After dinner and the brief opera performance we danced to the sound of modern music or discussed fuel issues with our peers. During such events many people share their knowledge and experiences. They provide an excellent opportunity for young people like me to mix and network with other experts and to share common interests.
On Wednesday 5 September, the Farewell Drink provided an appropriate conclusion to conference, before the technical visits kicked off the following day. I was one of the group that visited Springfields.
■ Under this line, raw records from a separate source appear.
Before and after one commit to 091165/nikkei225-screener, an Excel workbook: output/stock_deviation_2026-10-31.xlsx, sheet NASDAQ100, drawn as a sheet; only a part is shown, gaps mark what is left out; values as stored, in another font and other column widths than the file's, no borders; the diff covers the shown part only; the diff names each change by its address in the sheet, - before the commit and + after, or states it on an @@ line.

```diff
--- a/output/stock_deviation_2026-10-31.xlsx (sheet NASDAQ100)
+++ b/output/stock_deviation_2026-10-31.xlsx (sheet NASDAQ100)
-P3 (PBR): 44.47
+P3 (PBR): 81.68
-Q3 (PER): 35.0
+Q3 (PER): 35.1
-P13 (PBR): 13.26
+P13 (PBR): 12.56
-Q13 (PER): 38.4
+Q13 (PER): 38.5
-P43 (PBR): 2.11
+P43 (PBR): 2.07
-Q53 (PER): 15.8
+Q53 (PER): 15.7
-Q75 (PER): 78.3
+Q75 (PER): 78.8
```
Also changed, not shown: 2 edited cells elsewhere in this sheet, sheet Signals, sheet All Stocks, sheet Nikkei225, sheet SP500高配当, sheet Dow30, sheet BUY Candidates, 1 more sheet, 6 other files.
After one and half hour in the bus and checking in at reception, we were given a great presentation outlining the history of the site, the products and services that it provides for its customers, and how Springfields fits into Westinghouse’s global business activity. The site has been in opration since 1946 and has been producing fuel for more than 50 years. Now the fuel production is focused on AGR and PWR reactors. In the UK there are one Magnox NPP (Wylfa 1), six AGR NPPs (Dungeness B 1&2, Hartlepool 1&2, Heysham I-1 & I-2, Heysham II-1 & II-2, Hinkley Point B 1&2, Hunterston B 1&2, and Torness 1&2) and one PWR (Sizewell B).
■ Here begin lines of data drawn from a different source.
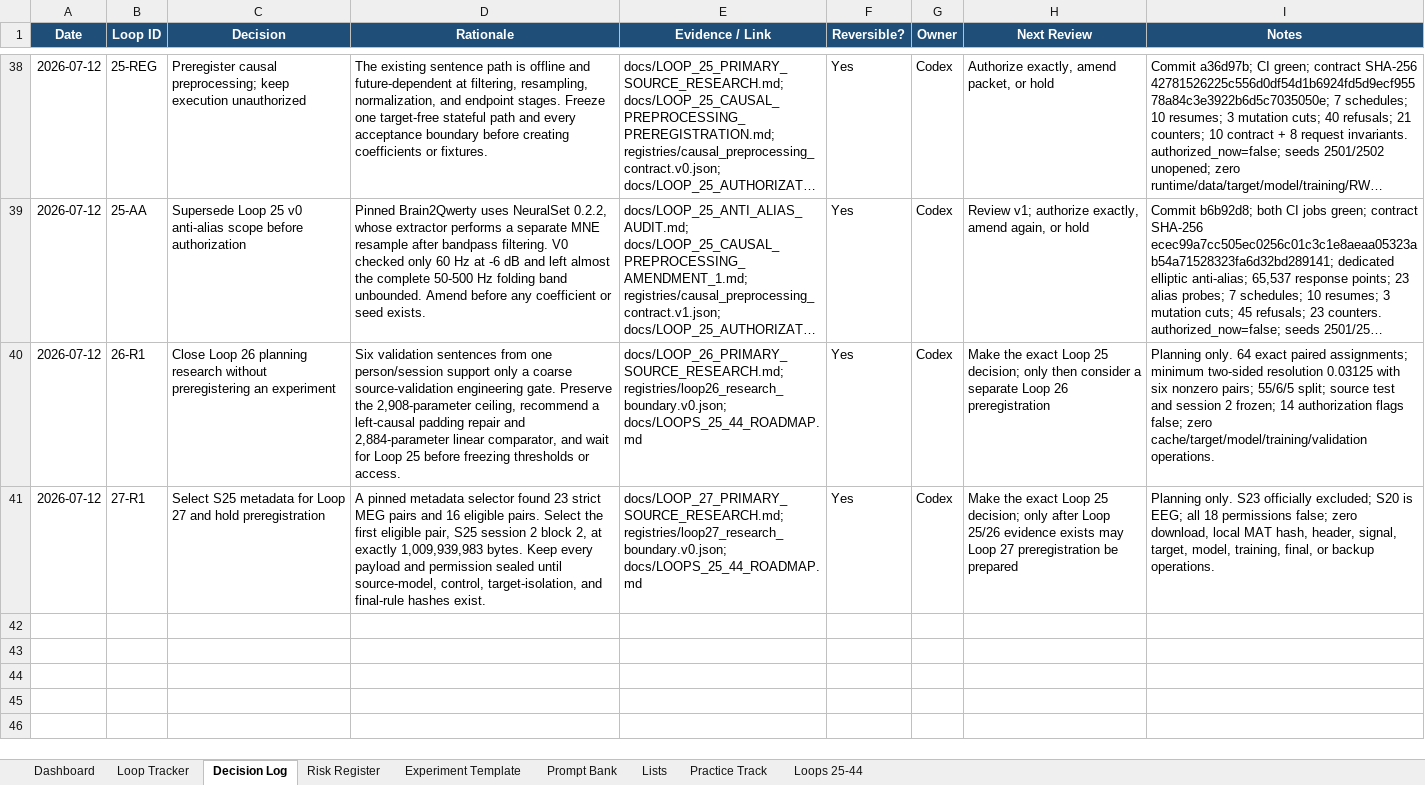
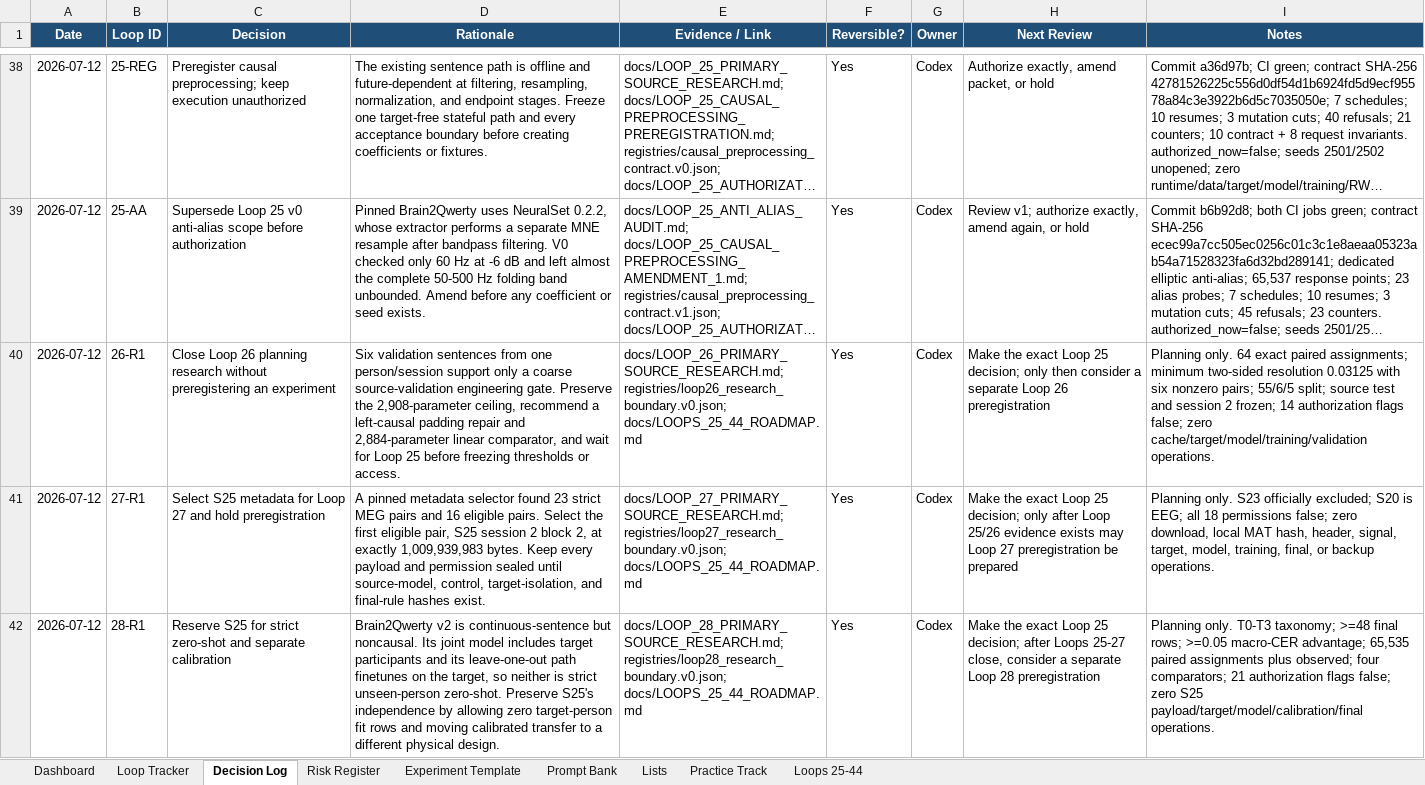
Before and after one commit to CheickDiakite-yikes/neurodecodekit, an Excel workbook: docs/NEURODECODEKIT_20_LOOP_TRACKER.xlsx, sheet Decision Log, drawn as a sheet; only a part is shown, gaps mark what is left out; long unchanged cells end in …; values as stored, in another font and other column widths than the file's, no borders; table styles not drawn; the diff names each change by its address in the sheet, - before the commit and + after, or states it on an @@ line.

Commit message:
Research Loop 28 strict zero-shot transfer

```diff
--- a/docs/NEURODECODEKIT_20_LOOP_TRACKER.xlsx (sheet Decision Log)
+++ b/docs/NEURODECODEKIT_20_LOOP_TRACKER.xlsx (sheet Decision Log)
+row 42: 2026-07-12 | 28-R1 | Reserve S25 for strict zero-shot and separate calibration | Brain2Qwerty v2 is continuous-sentence but noncausal. Its joint model includes target participants and its leave-one-out path finetunes on the target, so neither is strict unseen-person zero-shot. Preserve S25's independence by allowing zero target-person fit rows and moving calibrated transfer to a different physical design. | docs/LOOP_28_PRIMARY_SOURCE_RESEARCH.md; registries/loop28_research_boundary.v0.json; docs/LOOPS_25_44_ROADMAP.md | Yes | Codex | Make the exact Loop 25 decision; after Loops 25-27 close, consider a separate Loop 28 preregistration | Planning only. T0-T3 taxonomy; >=48 final rows; >=0.05 macro-CER advantage; 65,535 paired assignments plus observed; four comparators; 21 authorization flags false; zero S25 payload/target/model/calibration/final operations.
```
Also changed, not shown: sheet Loops 25-44, sheet Risk Register, sheet Prompt Bank, sheet Dashboard, charts or pictures, 18 other files.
After the presentation we were devided into two groups. The first one had lunch, while the second one visited the Oxide Fuel Complex. Then the groups changed round. We were able to see how AGR fuel is made. It is amazing how different the fuel is when compared with LWR fuel.
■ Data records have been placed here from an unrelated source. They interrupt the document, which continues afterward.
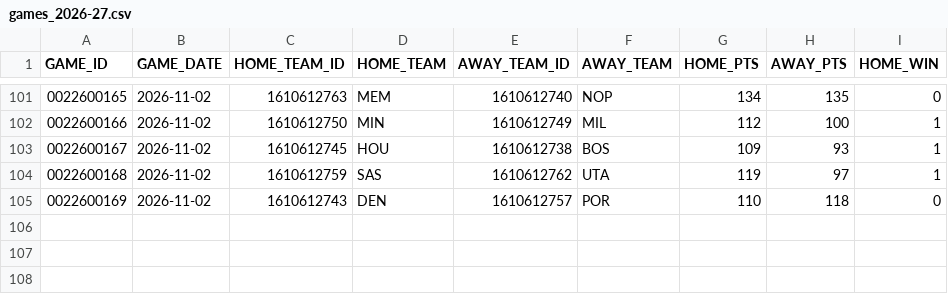
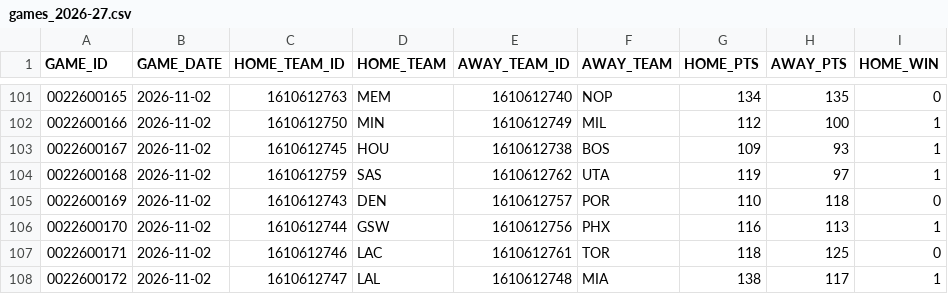
Before and after one commit to ronaldochavez/nba_prediction, a CSV file: data/games_2026-27.csv, drawn as a sheet; only a part is shown, gaps mark what is left out; the diff names each change by its address in the sheet, - before the commit and + after, or states it on an @@ line.

```diff
--- a/data/games_2026-27.csv
+++ b/data/games_2026-27.csv
+row 106: 0022600170 | 2026-11-02 | 1610612744 | GSW | 1610612756 | PHX | 116 | 113 | 1
+row 107: 0022600171 | 2026-11-02 | 1610612746 | LAC | 1610612761 | TOR | 118 | 125 | 0
+row 108: 0022600172 | 2026-11-02 | 1610612747 | LAL | 1610612748 | MIA | 138 | 117 | 1
```
Also changed, not shown: data/injuries_2026-27.csv, data/player_ratings_2026-27.csv, 2 other files.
And how do they make the AGR fuel? At first, it is necessary to change the UF4 to UF6. Then it is sent to be enriched to about 3 % of 235U. After the UF6 is enriched, it is converted to UO2 powder in a kiln. Then the UO2 powder is processed, it is pressed, heated in a furnace and grinded to produce the fuel pellets. The fuel pellets are stacked inside a stainless steel tube (the fuel cladding) that is one meter long. After the tubes are sealed and pressurised with helium, they are put together in the graphite sleeve to form the AGR fuel assembly. Each fuel assembly contains 36 fuel pins (tubes) and each fuel pin contains 64 pellets. After the fuel assembly is inspected to check the quality of the fuel, it is packed and ready to use in an AGR reactor. The AGR core is higher than the LWR, it contains seven or eight fuel assemblies asembled vertically, so it is about eight metres high.
The procedure for LWR fuel fabrication is different. Initially, LWR fuel pellets undergo the same manufacturing process as AGR fuel pellets. After fabrication, however, the fuel pellets are loaded inside zirconium alloy tubes, which are about three metres long. Then they are pressurised with helium, sealed and fitted inside a pre-assembled framework. They are also inspected before being used in the reactor. The LWR core 50% shorter than the AGR core. Moreover, the LWR fuel rod contains not only the pellets but also the plenum springs. These pellets are put in the cladding tube, they are not stacked inside a fuel rod, like the AGR pellets.
I would like to thank the ENS staff (especially Emilia Janisz and Kirsten Epskamp) for its organisation of this great conference and for the very friendly atmosphere. Personally, as the Czech Young Generation reporter I am also grateful for the financial support that I was given by the IAEA and by my employer, the Research Centre Rez.